:: Listed records ::

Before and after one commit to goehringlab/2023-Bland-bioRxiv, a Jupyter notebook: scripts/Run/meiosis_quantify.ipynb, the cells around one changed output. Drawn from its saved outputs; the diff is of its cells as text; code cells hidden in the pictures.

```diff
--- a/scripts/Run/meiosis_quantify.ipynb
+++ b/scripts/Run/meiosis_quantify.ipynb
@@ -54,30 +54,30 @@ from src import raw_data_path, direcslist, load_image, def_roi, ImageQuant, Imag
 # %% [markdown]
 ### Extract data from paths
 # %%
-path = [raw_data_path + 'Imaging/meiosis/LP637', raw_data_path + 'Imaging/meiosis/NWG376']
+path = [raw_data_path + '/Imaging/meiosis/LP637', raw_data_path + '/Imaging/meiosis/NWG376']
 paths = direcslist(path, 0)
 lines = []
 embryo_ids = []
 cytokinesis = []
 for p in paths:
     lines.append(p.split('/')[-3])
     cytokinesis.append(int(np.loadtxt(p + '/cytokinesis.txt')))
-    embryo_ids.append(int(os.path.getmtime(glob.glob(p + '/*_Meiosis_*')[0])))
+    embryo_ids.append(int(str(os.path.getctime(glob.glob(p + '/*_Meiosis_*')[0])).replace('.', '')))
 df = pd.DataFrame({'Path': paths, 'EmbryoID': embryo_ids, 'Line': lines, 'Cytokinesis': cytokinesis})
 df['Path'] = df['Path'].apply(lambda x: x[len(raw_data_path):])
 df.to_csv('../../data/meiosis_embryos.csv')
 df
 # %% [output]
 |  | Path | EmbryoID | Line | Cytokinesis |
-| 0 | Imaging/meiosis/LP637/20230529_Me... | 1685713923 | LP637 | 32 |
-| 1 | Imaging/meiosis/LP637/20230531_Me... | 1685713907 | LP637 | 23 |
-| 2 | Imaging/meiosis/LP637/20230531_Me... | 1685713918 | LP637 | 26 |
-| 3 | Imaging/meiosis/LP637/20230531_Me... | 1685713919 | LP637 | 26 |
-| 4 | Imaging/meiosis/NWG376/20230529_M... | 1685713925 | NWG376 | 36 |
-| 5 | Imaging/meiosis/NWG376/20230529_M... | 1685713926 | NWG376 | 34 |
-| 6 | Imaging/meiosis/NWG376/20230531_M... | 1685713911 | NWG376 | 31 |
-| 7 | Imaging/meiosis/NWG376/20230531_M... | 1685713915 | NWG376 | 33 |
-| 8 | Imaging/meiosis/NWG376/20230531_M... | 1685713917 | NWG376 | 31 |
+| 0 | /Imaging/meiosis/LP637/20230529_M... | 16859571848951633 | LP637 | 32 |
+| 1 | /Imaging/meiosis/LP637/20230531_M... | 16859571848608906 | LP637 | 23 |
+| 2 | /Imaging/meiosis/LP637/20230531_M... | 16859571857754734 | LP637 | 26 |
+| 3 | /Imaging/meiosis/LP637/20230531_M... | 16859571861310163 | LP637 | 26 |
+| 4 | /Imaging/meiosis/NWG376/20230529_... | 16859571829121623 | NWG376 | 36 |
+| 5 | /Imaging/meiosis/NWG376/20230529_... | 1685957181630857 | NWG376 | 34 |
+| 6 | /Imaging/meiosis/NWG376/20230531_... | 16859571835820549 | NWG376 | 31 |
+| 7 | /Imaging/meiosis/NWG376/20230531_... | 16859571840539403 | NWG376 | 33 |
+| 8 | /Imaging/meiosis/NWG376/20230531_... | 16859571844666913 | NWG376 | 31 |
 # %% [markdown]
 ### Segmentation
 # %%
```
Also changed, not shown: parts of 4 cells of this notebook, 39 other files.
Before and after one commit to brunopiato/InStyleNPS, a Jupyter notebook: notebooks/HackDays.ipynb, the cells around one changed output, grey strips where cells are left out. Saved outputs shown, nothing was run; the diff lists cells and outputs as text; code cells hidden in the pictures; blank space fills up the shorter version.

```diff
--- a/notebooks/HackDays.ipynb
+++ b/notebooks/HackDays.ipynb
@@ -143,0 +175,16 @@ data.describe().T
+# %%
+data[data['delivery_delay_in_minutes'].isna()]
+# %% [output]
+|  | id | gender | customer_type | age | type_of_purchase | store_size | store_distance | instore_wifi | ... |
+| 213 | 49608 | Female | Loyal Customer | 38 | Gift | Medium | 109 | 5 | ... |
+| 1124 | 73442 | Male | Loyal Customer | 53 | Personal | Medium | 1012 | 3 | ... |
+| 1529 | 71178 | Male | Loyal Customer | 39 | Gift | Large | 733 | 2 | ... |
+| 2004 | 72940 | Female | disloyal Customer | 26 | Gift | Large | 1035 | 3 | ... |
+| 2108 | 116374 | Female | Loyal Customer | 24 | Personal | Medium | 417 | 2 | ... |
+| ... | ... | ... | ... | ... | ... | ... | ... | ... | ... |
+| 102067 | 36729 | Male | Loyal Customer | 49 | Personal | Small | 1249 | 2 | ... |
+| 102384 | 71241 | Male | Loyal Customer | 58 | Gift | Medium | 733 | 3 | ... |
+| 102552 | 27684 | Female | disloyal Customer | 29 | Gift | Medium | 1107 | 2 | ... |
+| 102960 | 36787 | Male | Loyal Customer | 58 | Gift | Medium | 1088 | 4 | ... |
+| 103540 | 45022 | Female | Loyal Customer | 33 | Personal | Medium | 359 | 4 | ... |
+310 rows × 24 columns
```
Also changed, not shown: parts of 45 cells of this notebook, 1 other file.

:::

## What is needed:
Taking care to match every character, output all of the entries above.

## Reply:
Before and after one commit to goehringlab/2023-Bland-bioRxiv, a Jupyter notebook: scripts/Run/meiosis_quantify.ipynb, the cells around one changed output. Drawn from its saved outputs; the diff is of its cells as text; code cells hidden in the pictures.

```diff
--- a/scripts/Run/meiosis_quantify.ipynb
+++ b/scripts/Run/meiosis_quantify.ipynb
@@ -54,30 +54,30 @@ from src import raw_data_path, direcslist, load_image, def_roi, ImageQuant, Imag
 # %% [markdown]
 ### Extract data from paths
 # %%
-path = [raw_data_path + 'Imaging/meiosis/LP637', raw_data_path + 'Imaging/meiosis/NWG376']
+path = [raw_data_path + '/Imaging/meiosis/LP637', raw_data_path + '/Imaging/meiosis/NWG376']
 paths = direcslist(path, 0)
 lines = []
 embryo_ids = []
 cytokinesis = []
 for p in paths:
     lines.append(p.split('/')[-3])
     cytokinesis.append(int(np.loadtxt(p + '/cytokinesis.txt')))
-    embryo_ids.append(int(os.path.getmtime(glob.glob(p + '/*_Meiosis_*')[0])))
+    embryo_ids.append(int(str(os.path.getctime(glob.glob(p + '/*_Meiosis_*')[0])).replace('.', '')))
 df = pd.DataFrame({'Path': paths, 'EmbryoID': embryo_ids, 'Line': lines, 'Cytokinesis': cytokinesis})
 df['Path'] = df['Path'].apply(lambda x: x[len(raw_data_path):])
 df.to_csv('../../data/meiosis_embryos.csv')
 df
 # %% [output]
 |  | Path | EmbryoID | Line | Cytokinesis |
-| 0 | Imaging/meiosis/LP637/20230529_Me... | 1685713923 | LP637 | 32 |
-| 1 | Imaging/meiosis/LP637/20230531_Me... | 1685713907 | LP637 | 23 |
-| 2 | Imaging/meiosis/LP637/20230531_Me... | 1685713918 | LP637 | 26 |
-| 3 | Imaging/meiosis/LP637/20230531_Me... | 1685713919 | LP637 | 26 |
-| 4 | Imaging/meiosis/NWG376/20230529_M... | 1685713925 | NWG376 | 36 |
-| 5 | Imaging/meiosis/NWG376/20230529_M... | 1685713926 | NWG376 | 34 |
-| 6 | Imaging/meiosis/NWG376/20230531_M... | 1685713911 | NWG376 | 31 |
-| 7 | Imaging/meiosis/NWG376/20230531_M... | 1685713915 | NWG376 | 33 |
-| 8 | Imaging/meiosis/NWG376/20230531_M... | 1685713917 | NWG376 | 31 |
+| 0 | /Imaging/meiosis/LP637/20230529_M... | 16859571848951633 | LP637 | 32 |
+| 1 | /Imaging/meiosis/LP637/20230531_M... | 16859571848608906 | LP637 | 23 |
+| 2 | /Imaging/meiosis/LP637/20230531_M... | 16859571857754734 | LP637 | 26 |
+| 3 | /Imaging/meiosis/LP637/20230531_M... | 16859571861310163 | LP637 | 26 |
+| 4 | /Imaging/meiosis/NWG376/20230529_... | 16859571829121623 | NWG376 | 36 |
+| 5 | /Imaging/meiosis/NWG376/20230529_... | 1685957181630857 | NWG376 | 34 |
+| 6 | /Imaging/meiosis/NWG376/20230531_... | 16859571835820549 | NWG376 | 31 |
+| 7 | /Imaging/meiosis/NWG376/20230531_... | 16859571840539403 | NWG376 | 33 |
+| 8 | /Imaging/meiosis/NWG376/20230531_... | 16859571844666913 | NWG376 | 31 |
 # %% [markdown]
 ### Segmentation
 # %%
```
Also changed, not shown: parts of 4 cells of this notebook, 39 other files.
Before and after one commit to brunopiato/InStyleNPS, a Jupyter notebook: notebooks/HackDays.ipynb, the cells around one changed output, grey strips where cells are left out. Saved outputs shown, nothing was run; the diff lists cells and outputs as text; code cells hidden in the pictures; blank space fills up the shorter version.

```diff
--- a/notebooks/HackDays.ipynb
+++ b/notebooks/HackDays.ipynb
@@ -143,0 +175,16 @@ data.describe().T
+# %%
+data[data['delivery_delay_in_minutes'].isna()]
+# %% [output]
+|  | id | gender | customer_type | age | type_of_purchase | store_size | store_distance | instore_wifi | ... |
+| 213 | 49608 | Female | Loyal Customer | 38 | Gift | Medium | 109 | 5 | ... |
+| 1124 | 73442 | Male | Loyal Customer | 53 | Personal | Medium | 1012 | 3 | ... |
+| 1529 | 71178 | Male | Loyal Customer | 39 | Gift | Large | 733 | 2 | ... |
+| 2004 | 72940 | Female | disloyal Customer | 26 | Gift | Large | 1035 | 3 | ... |
+| 2108 | 116374 | Female | Loyal Customer | 24 | Personal | Medium | 417 | 2 | ... |
+| ... | ... | ... | ... | ... | ... | ... | ... | ... | ... |
+| 102067 | 36729 | Male | Loyal Customer | 49 | Personal | Small | 1249 | 2 | ... |
+| 102384 | 71241 | Male | Loyal Customer | 58 | Gift | Medium | 733 | 3 | ... |
+| 102552 | 27684 | Female | disloyal Customer | 29 | Gift | Medium | 1107 | 2 | ... |
+| 102960 | 36787 | Male | Loyal Customer | 58 | Gift | Medium | 1088 | 4 | ... |
+| 103540 | 45022 | Female | Loyal Customer | 33 | Personal | Medium | 359 | 4 | ... |
+310 rows × 24 columns
```
Also changed, not shown: parts of 45 cells of this notebook, 1 other file.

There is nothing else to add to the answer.